My mother ordered Coca-Cola with crushed ice—a very hip fizzy drink that had just appeared in our lives and our city, taking sleepy Sialkot by storm. She ordered sizzling –hot shami kebabs and cool cucumber sandwiches and French fries—another recent and grand addition to the club’s menu. All of these were strictly forbidden to her because of her “weight problem” and her recent bout of “slipped disc,” which her doctor thought was the result of the former. But she was happy, breaking frequently into her characteristic ringing laugh, her head thrown back. 

Clad in magenta-pink French chiffon sari, a daring sleeveless blouse and a string of pearls around her neck, pearls brought back all the way from Tokyo by my father. On her feet she had pointed-toe kitten-heel slides in pearl-colored leather, hand made by Hopson, the exclusive Chinese shoemaker on Mall Road, Lahore. She had just returned from the city, where she got, from Hanif’s Mall Road salon, the stylish Jackie Kennedy haircut that along with Coca-Cola and French fries had become quite the rage. My father in his white “bush-shirt”—half-sleeves, tennis collar, buttons down the middle, worn untucked, and white linen trousers sipping nimboo-pani in a tall glass with generous chunks of clinking ice, gazed lovingly at her, and since she looked so radiant, felt that nothing could do her any harm.

Everything was part of a magical whole. I ate my mango ice cream holding the cup by its long stem knowing nothing could be grander or more perfect than us on this balmy summer evening, and that my life would forever be finer because of it. This evening in July in that fateful year, 1963. 

A month later Dr. King would give the famous “I Have a Dream” speech, and three months later John Kennedy would be assassinated. The waiter in white trousers and tunic coat with a bright red sash, a gold-trimmed pugri on his head sensed this, and not only did he bring the second round unasked but the portions got more generous, and after the third enchanted cup he brought out the whole 12 x 4 x 3 inch metal mold, sparkling sweat beads clinging to its sides, and placed it in front of me. It was a wonderful indulgent gesture orchestrated by my father, like a loving embrace. We smiled and glowed in the emerging dusk and I moved forward to the edge of the chair to serve myself, but then what the heck. I set my cup aside and dug in to the mold and continued digging till I could eat no more. It is the closest I have ever come to pure, unadulterated bliss.

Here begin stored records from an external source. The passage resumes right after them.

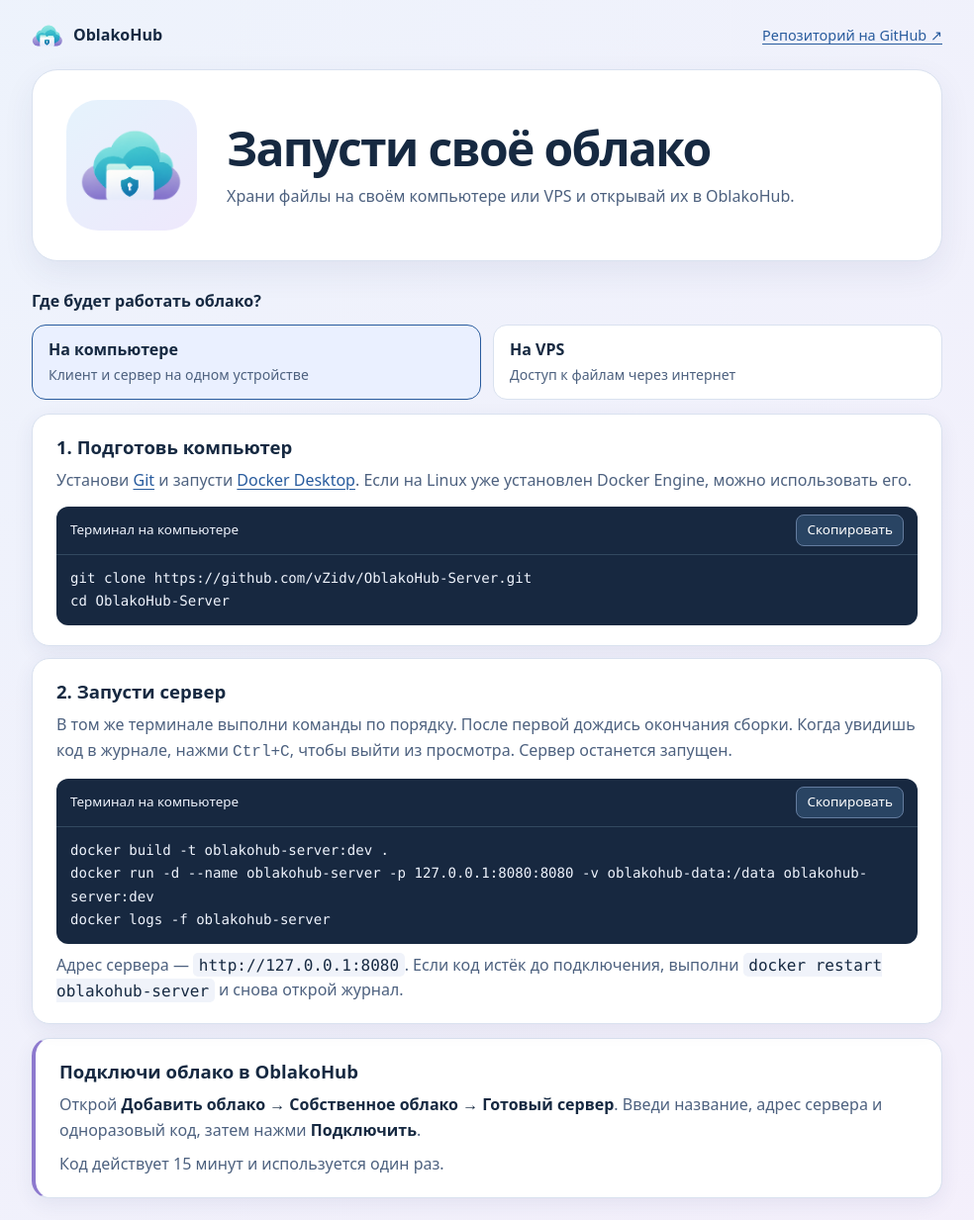
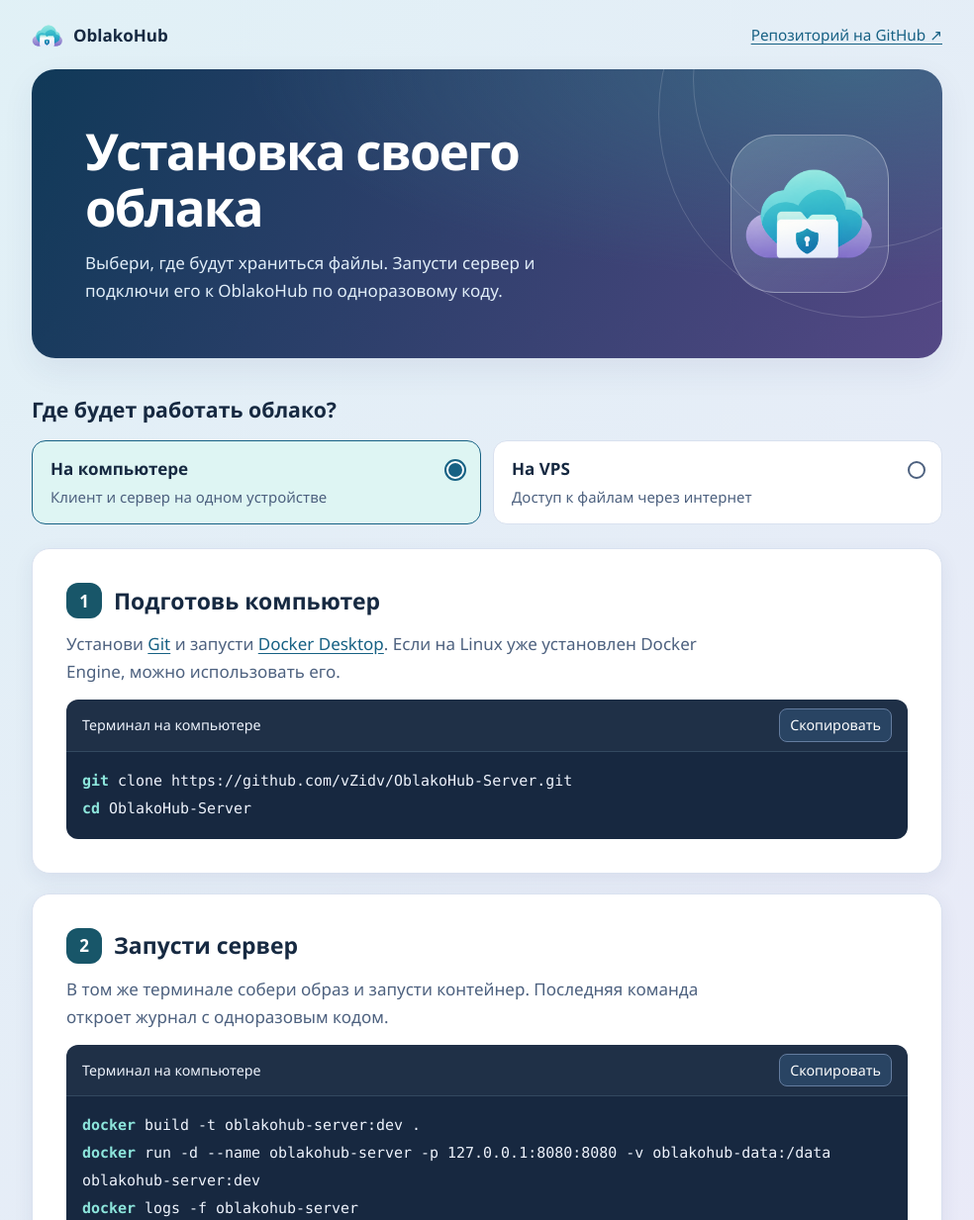
Before and after one commit to vZidv/OblakoHub-Server, a plain HTML site: page docs/index.html in a window 1280 px wide. Shown: the top 1233 px of the page at 99% size, without its empty margins (148-1132 px from the left). Drawn offline with Linux system fonts and the light colour scheme.

Commit message:
style(Guide): Redesigned server setup instructions

```diff
--- a/docs/guide.css
+++ b/docs/guide.css
@@ -1,21 +1,21 @@
 :root {
   color-scheme: light dark;
-  --bg: #edf3fc;
-  --bg-end: #f4effb;
+  --bg: #e0f1f6;
+  --bg-end: #ece8f8;
   --surface: #fff;
   --secondary: #f0f3fa;
   --line: #d9e1ef;
   --ink: #162941;
   --muted: #4d617f;
-  --accent: #285b9d;
-  --selected: #eaf0ff;
-  --hero-start: #e5f3fc;
-  --hero-end: #eee8fc;
+  --accent: #176184;
+  --selected: #def5f3;
+  --hero-start: #103958;
+  --hero-end: #544885;
   --terminal: #172840;
   --terminal-line: #334960;
   --terminal-ink: #eef3fc;
   --shadow: #253c6b13;
-  font: 16px/1.6 system-ui, sans-serif;
+  font: 17px/1.65 "Segoe UI", system-ui, sans-serif;
 }
 
 @media (prefers-color-scheme: dark) {
@@ -29,8 +29,8 @@
     --muted: #b3c2d7;
     --accent: #a9c7ff;
     --selected: #293856;
-    --hero-start: #203c52;
-    --hero-end: #35304e;
+    --hero-start: #12344c;
+    --hero-end: #433667;
     --terminal: #111b29;
     --terminal-line: #34465d;
     --shadow: #0002;
@@ -54,33 +54,54 @@ a { color: var(--accent); text-underline-offset: .2em; }
 .top a { font-size: .9rem; }
 
 .hero {
-  display: flex;
+  position: relative;
+  isolation: isolate;
+  overflow: hidden;
+  display: grid;
+  grid-template-columns: minmax(0, 1fr) auto;
   align-items: center;
-  gap: 30px;
-  padding: 30px 34px;
-  border: 1px solid var(--line);
-  border-radius: 26px;
-  background: var(--surface);
+  gap: 28px;
+  padding: clamp(26px, 5vw, 54px);
+  border-radius: 24px;
+  color: white;
+  background: radial-gradient(ellipse at 90% 0%, #38848e80, transparent 52%),
+              linear-gradient(115deg, var(--hero-start), var(--hero-end));
   box-shadow: 0 12px 32px var(--shadow);
 }
+.hero::before, .hero::after {
+  content: "";
+  position: absolute;
+  width: 340px;
+  aspect-ratio: 1;
+  right: -90px;
+  top: -55%;
+  border: 1px solid #ffffff28;
+  border-radius: 50%;
+  z-index: -1;
+}
+.hero::after { width: 410px; right: -125px; }
 .hero-mark {
-  flex: none;
+  grid-column: 2;
+  grid-row: 1;
+  width: clamp(92px, 16vw, 160px);
+  aspect-ratio: 1;
   display: grid;
   place-items: center;
-  width: 132px;
-  aspect-ratio: 1;
-  border-radius: 32px;
-  background: linear-gradient(140deg, var(--hero-start), var(--hero-end));
+  border: 1px solid #ffffff52;
+  border-radius: 28%;
+  background: linear-gradient(145deg, #d5fffa33, #c7bbff1c);
 }
-.hero-mark img { width: 106px; height: 106px; object-fit: contain; }
+.hero-mark img { width: 86%; height: auto; }
+.hero-mark + div { grid-column: 1; grid-row: 1; }
 h1, h2, p { margin: 0; }
 h1 { font-size: clamp(1.9rem, 4.5vw, 3rem); line-height: 1.12; letter-spacing: -.035em; }
 h2 { font-size: 1.16rem; line-height: 1.35; }
-.hero p, .card p { margin-top: 9px; color: var(--muted); }
+.hero p { max-width: 50ch; margin-top: 14px; color: #e0edf8; }
+.card p { max-width: 70ch; margin-top: 12px; color: var(--muted); }
 .card strong { color: var(--ink); }
 
-.scenario { border: 0; padding: 0; margin: 28px 0 0; min-inline-size: 0; }
-.scenario legend { padding: 0; margin-bottom: 10px; font-weight: 700; }
+.scenario { border: 0; padding: 0; margin: 34px 0 0; min-inline-size: 0; }
+.scenario legend { padding: 0; margin-bottom: 14px; font-size: 1.25rem; font-weight: 700; }
 .choices { display: grid; grid-template-columns: repeat(2, minmax(0, 1fr)); gap: 12px; }
 .choices input, .visually-hidden {
   position: absolute;
@@ -93,11 +114,27 @@ h2 { font-size: 1.16rem; line-height: 1.35; }
 .choices label {
   display: grid;
   gap: 2px;
-  padding: 12px 16px;
+  position: relative;
+  padding: 14px 42px 14px 18px;
   border: 1px solid var(--line);
   border-radius: 14px;
   background: var(--surface);
   cursor: pointer;
+}
+.choices label::after {
+  content: "";
+  position: absolute;
+  right: 16px;
+  top: 20px;
+  width: 14px;
+  height: 14px;
+  border: 2px solid var(--muted);
+  border-radius: 50%;
+}
+.choices input:checked + label::after {
+  background: var(--accent);
+  border-color: var(--surface);
+  outline: 2px solid var(--accent);
 }
 .choices label:hover { background: var(--secondary); }
 .choices label span { color: var(--muted); font-size: .88rem; }
@@ -105,16 +142,35 @@ h2 { font-size: 1.16rem; line-height: 1.35; }
 .choices input:focus-visible + label { outline: 2px solid var(--accent); outline-offset: 3px; }
 .scenario:has(#local:checked) #vps-guide,
 .scenario:has(#vps:checked) #local-guide { display: none; }
-.steps { display: grid; gap: 12px; margin-top: 14px; }
+.steps { display: grid; gap: 20px; margin-top: 24px; }
 
 .card {
-  padding: 20px 24px;
+  padding: clamp(20px, 4vw, 34px);
   border-radius: 18px;
   border: 1px solid var(--line);
   background: var(--surface);
   box-shadow: 0 6px 20px var(--shadow);
 }
-.connect { margin-top: 14px; border-inline-start: 4px solid #8d79ce; }
+.card h2 { display: flex; align-items: center; gap: 12px; font-size: 1.35rem; }
+.step-number {
+  flex: none;
+  display: grid;
+  place-items: center;
+  width: 36px;
+  height: 36px;
+  border-radius: 12px;
+  background: #185669;
+  color: white;
+  font: 700 1rem/1 system-ui, sans-serif;
+}
+.connect { margin-top: 20px; border-inline-start: 4px solid #8d79ce; }
+.connect .step-number { background: #65519b; }
+.result { padding: 12px 16px; border-inline-start: 3px solid #399b99; background: var(--secondary); }
+.result strong { display: block; }
+details { margin-top: 14px; }
+summary { width: fit-content; color: var(--accent); cursor: pointer; }
+kbd { font-family: inherit; font-weight: 600; }
+pre b { color: #8de6dc; }
 p code { padding: .16em .35em; border-radius: 5px; color: var(--ink); background: var(--secondary); overflow-wrap: anywhere; }
 .command { margin-top: 14px; border-radius: 12px; background: var(--terminal); color: var(--terminal-ink); overflow: hidden; }
 .command-header {
@@ -122,7 +178,8 @@ p code { padding: .16em .35em; border-radius: 5px; color: var(--ink); background
   align-items: center;
   justify-content: space-between;
   gap: 10px;
-  padding: 8px 14px;
+  padding: 9px 16px;
+  background: #ffffff09;
   border-bottom: 1px solid var(--terminal-line);
   font-size: .84rem;
 }
@@ -137,14 +194,16 @@ p code { padding: .16em .35em; border-radius: 5px; color: var(--ink); background
 }
 .command button:hover { background: #3a5881; }
 .command button:focus-visible { outline-color: #bcd2ff; }
-pre { margin: 0; padding: 12px 14px; white-space: pre-wrap; overflow-wrap: anywhere; font-size: .88rem; }
+pre { margin: 0; padding: 16px; line-height: 1.8; white-space: pre-wrap; overflow-wrap: anywhere; font-size: .88rem; }
 code { font-family: Consolas, "Liberation Mono", monospace; }
 
 @media (max-width: 540px) {
   .layout { width: min(100% - 24px, 920px); padding-top: 12px; }
-  .hero { align-items: flex-start; gap: 14px; padding: 18px; }
-  .hero-mark { width: 64px; border-radius: 17px; }
-  .hero-mark img { width: 54px; height: 54px; }
-  .card { padding: 16px; }
-  .choices label { padding: 10px; }
+  .hero { padding: 22px; gap: 12px; }
+  .hero-mark { width: 52px; align-self: start; border-radius: 14px; }
+  .hero p { font-size: .95rem; }
+  .card { padding: 18px; }
+  .choices { grid-template-columns: 1fr; gap: 8px; }
+  .choices label { padding-block: 10px; }
+  .card h2 { font-size: 1.15rem; }
 }
--- a/docs/index.html
+++ b/docs/index.html
@@ -7,7 +7,7 @@
   <meta name="description" content="Как запустить собственное облако OblakoHub на компьютере или VPS и подключить его в приложении.">
   <title>Собственное облако · OblakoHub</title>
   <link rel="icon" href="oblako.png">
-  <link rel="stylesheet" href="guide.css">
+  <link rel="stylesheet" href="guide.css?v=2">
   <script src="guide.js" defer></script>
 </head>
 <body>
@@ -20,8 +20,8 @@
       <section class="hero" aria-labelledby="title">
         <div class="hero-mark"><img src="oblako.png" width="128" height="128" alt=""></div>
         <div>
-          <h1 id="title">Запусти своё облако</h1>
-          <p>Храни файлы на своём компьютере или VPS и открывай их в OblakoHub.</p>
+          <h1 id="title">Установка своего облака</h1>
+          <p>Выбери, где будут храниться файлы. Запусти сервер и подключи его к OblakoHub по одноразовому коду.</p>
         </div>
       </section>
 
@@ -36,54 +36,62 @@
 
         <div class="steps" id="local-guide">
           <section class="card">
-            <h2>1. Подготовь компьютер</h2>
+            <h2><span class="step-number">1</span>Подготовь компьютер</h2>
             <p>Установи <a href="https://git-scm.com/install/">Git</a> и запусти <a href="https://www.docker.com/products/docker-desktop/">Docker Desktop</a>. Если на Linux уже установлен Docker Engine, можно использовать его.</p>
             <div class="command">
               <div class="command-header"><span>Терминал на компьютере</span><button type="button" hidden>Скопировать</button></div>
-              <pre><code>git clone https://github.com/vZidv/OblakoHub-Server.git
-cd OblakoHub-Server</code></pre>
+              <pre><code><b>git</b> clone https://github.com/vZidv/OblakoHub-Server.git
+<b>cd</b> OblakoHub-Server</code></pre>
             </div>
           </section>
           <section class="card">
-            <h2>2. Запусти сервер</h2>
-            <p>В том же терминале выполни команды по порядку. После первой дождись окончания сборки. Когда увидишь код в журнале, нажми <kbd>Ctrl+C</kbd>, чтобы выйти из просмотра. Сервер останется запущен.</p>
+            <h2><span class="step-number">2</span>Запусти сервер</h2>
+            <p>В том же терминале собери образ и запусти контейнер. Последняя команда откроет журнал с одноразовым кодом.</p>
             <div class="command">
               <div class="command-header"><span>Терминал на компьютере</span><button type="button" hidden>Скопировать</button></div>
-              <pre><code>docker build -t oblakohub-server:dev .
-docker run -d --name oblakohub-server -p 127.0.0.1:8080:8080 -v oblakohub-data:/data oblakohub-server:dev
-docker logs -f oblakohub-server</code></pre>
+              <pre><code><b>docker</b> build -t oblakohub-server:dev .
+<b>docker</b> run -d --name oblakohub-server -p 127.0.0.1:8080:8080 -v oblakohub-data:/data oblakohub-server:dev
+<b>docker</b> logs -f oblakohub-server</code></pre>
             </div>
-            <p>Адрес сервера&nbsp;— <code>http://127.0.0.1:8080</code>. Если код истёк до подключения, выполни <code>docker restart oblakohub-server</code> и снова открой журнал.</p>
+            <p class="result"><strong>Для подключения</strong> Используй адрес <code>http://127.0.0.1:8080</code> и код из журнала. Нажми <kbd>Ctrl+C</kbd>, чтобы закрыть журнал.</p>
+            <details><summary>Если код истёк</summary><p>До первого подключения выполни <code>docker restart oblakohub-server</code> и открой журнал снова.</p></details>
           </section>
         </div>
 
         <div class="steps" id="vps-guide">
           <section class="card">
-            <h2>1. Установи Docker и Git</h2>
-            <p>Открой терминал VPS с Ubuntu 24.04 LTS через SSH или в панели хостинга. Подготовь публичный IPv4 и разреши входящие TCP-подключения на порты 80 и 443 в панели хостинга.</p>
+            <h2><span class="step-number">1</span>Установи Docker и Git</h2>
+            <p>Для этих команд подойдёт VPS с Ubuntu и публичным IPv4. В панели хостинга открой входящие TCP-порты <strong>80 и 443</strong>, затем открой терминал VPS.</p>
             <div class="command">
               <div class="command-header"><span>Терминал на VPS</span><button type="button" hidden>Скопировать</button></div>
-              <pre><code>wget -O install-docker.sh https://raw.githubusercontent.com/vZidv/OblakoHub-Server/main/install-docker.sh &amp;&amp;
-bash install-docker.sh</code></pre>
+              <pre><code><b>wget</b> -O install-docker.sh https://raw.githubusercontent.com/vZidv/OblakoHub-Server/main/install-docker.sh &amp;&amp;
+<b>bash</b> install-docker.sh</code></pre>
             </div>
-            <p>Понадобится wget или curl. Если wget недоступен, скачай скрипт командой <code>curl -fLo install-docker.sh URL</code>, подставив ссылку из блока.</p>
+            <details><summary>Если на VPS нет wget</summary><p>Скачай и запусти тот же скрипт через curl.</p>
+              <div class="command"><div class="command-header"><span>Терминал на VPS</span><button type="button" hidden>Скопировать</button></div>
+                <pre><code><b>curl</b> -fLo install-docker.sh https://raw.githubusercontent.com/vZidv/OblakoHub-Server/main/install-docker.sh &amp;&amp;
+<b>bash</b> install-docker.sh</code></pre>
+              </div>
+            </details>
           </section>
           <section class="card">
-            <h2>2. Запусти сервер</h2>
+            <h2><span class="step-number">2</span>Запусти сервер</h2>
             <div class="command">
               <div class="command-header"><span>Терминал на VPS</span><button type="button" hidden>Скопировать</button></div>
-              <pre><code>git clone https://github.com/vZidv/OblakoHub-Server.git &amp;&amp;
-cd OblakoHub-Server &amp;&amp;
-bash install.sh</code></pre>
+              <pre><code><b>git</b> clone https://github.com/vZidv/OblakoHub-Server.git &amp;&amp;
+<b>cd</b> OblakoHub-Server &amp;&amp;
+<b>bash</b> install.sh</code></pre>
             </div>
-            <p>Когда установщик спросит, введи публичный IPv4 из панели VPS. Он выведет HTTPS-адрес и одноразовый код. Если код истёк до подключения, снова выполни <code>bash install.sh</code> в папке проекта.</p>
+            <p class="result"><strong>Для подключения</strong> По запросу введи публичный IPv4 из панели VPS. Скопируй HTTPS-адрес и код, которые выведет установщик.</p>
+            <details><summary>Если код истёк</summary><p>До первого подключения снова выполни <code>bash install.sh</code> в папке проекта.</p></details>
           </section>
         </div>
       </fieldset>
 
       <section class="card connect">
-        <h2>Подключи облако в OblakoHub</h2>
-        <p>Открой <strong>Добавить облако → Собственное облако → Готовый сервер</strong>. Введи название, адрес сервера и одноразовый код, затем нажми <strong>Подключить</strong>.</p>
+        <h2><span class="step-number">3</span>Подключи облако в OblakoHub</h2>
+        <p>Открой в клиенте <strong>Добавить облако → Собственное облако → Готовый сервер</strong>.</p>
+        <p>Введи название, адрес сервера и одноразовый код. Нажми <strong>Подключить</strong>.</p>
         <p>Код действует 15 минут и используется один раз.</p>
       </section>
       <p id="copy-status" class="visually-hidden" role="status"></p>
```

Afterward we continued to sit as the shadows gathered around us waiting for the night, which comes with sinful speed in our part of the world. Mother ran her fingers through her hair and father with one white-clad knee resting on the other leaned back in the garden chair, an enigmatic smile hovering around his lips an aura of potency and mystery surrounding him. Ahead of us some more waiters struggled to tie a white bedsheet between two trees. This was the screen on which we would watch GI Blues with the king of rock in the lead role, all dimples and tortured soul as he gyrated his way across the makeshift screen and our already afflicted hearts. 

Afterward, long after the movie was over, big brother and his friends would continue to croon the songs into the blue-black night. “A Heart Full of Love,” “Kiss Me Extra Tender, Hold Me Extra Tight,” and danced the twist on the cool grass under the stars, laughing deliriously as only teenagers can do, while grownups smiled and chatted on the veranda, waiting for them to come in so we could go home.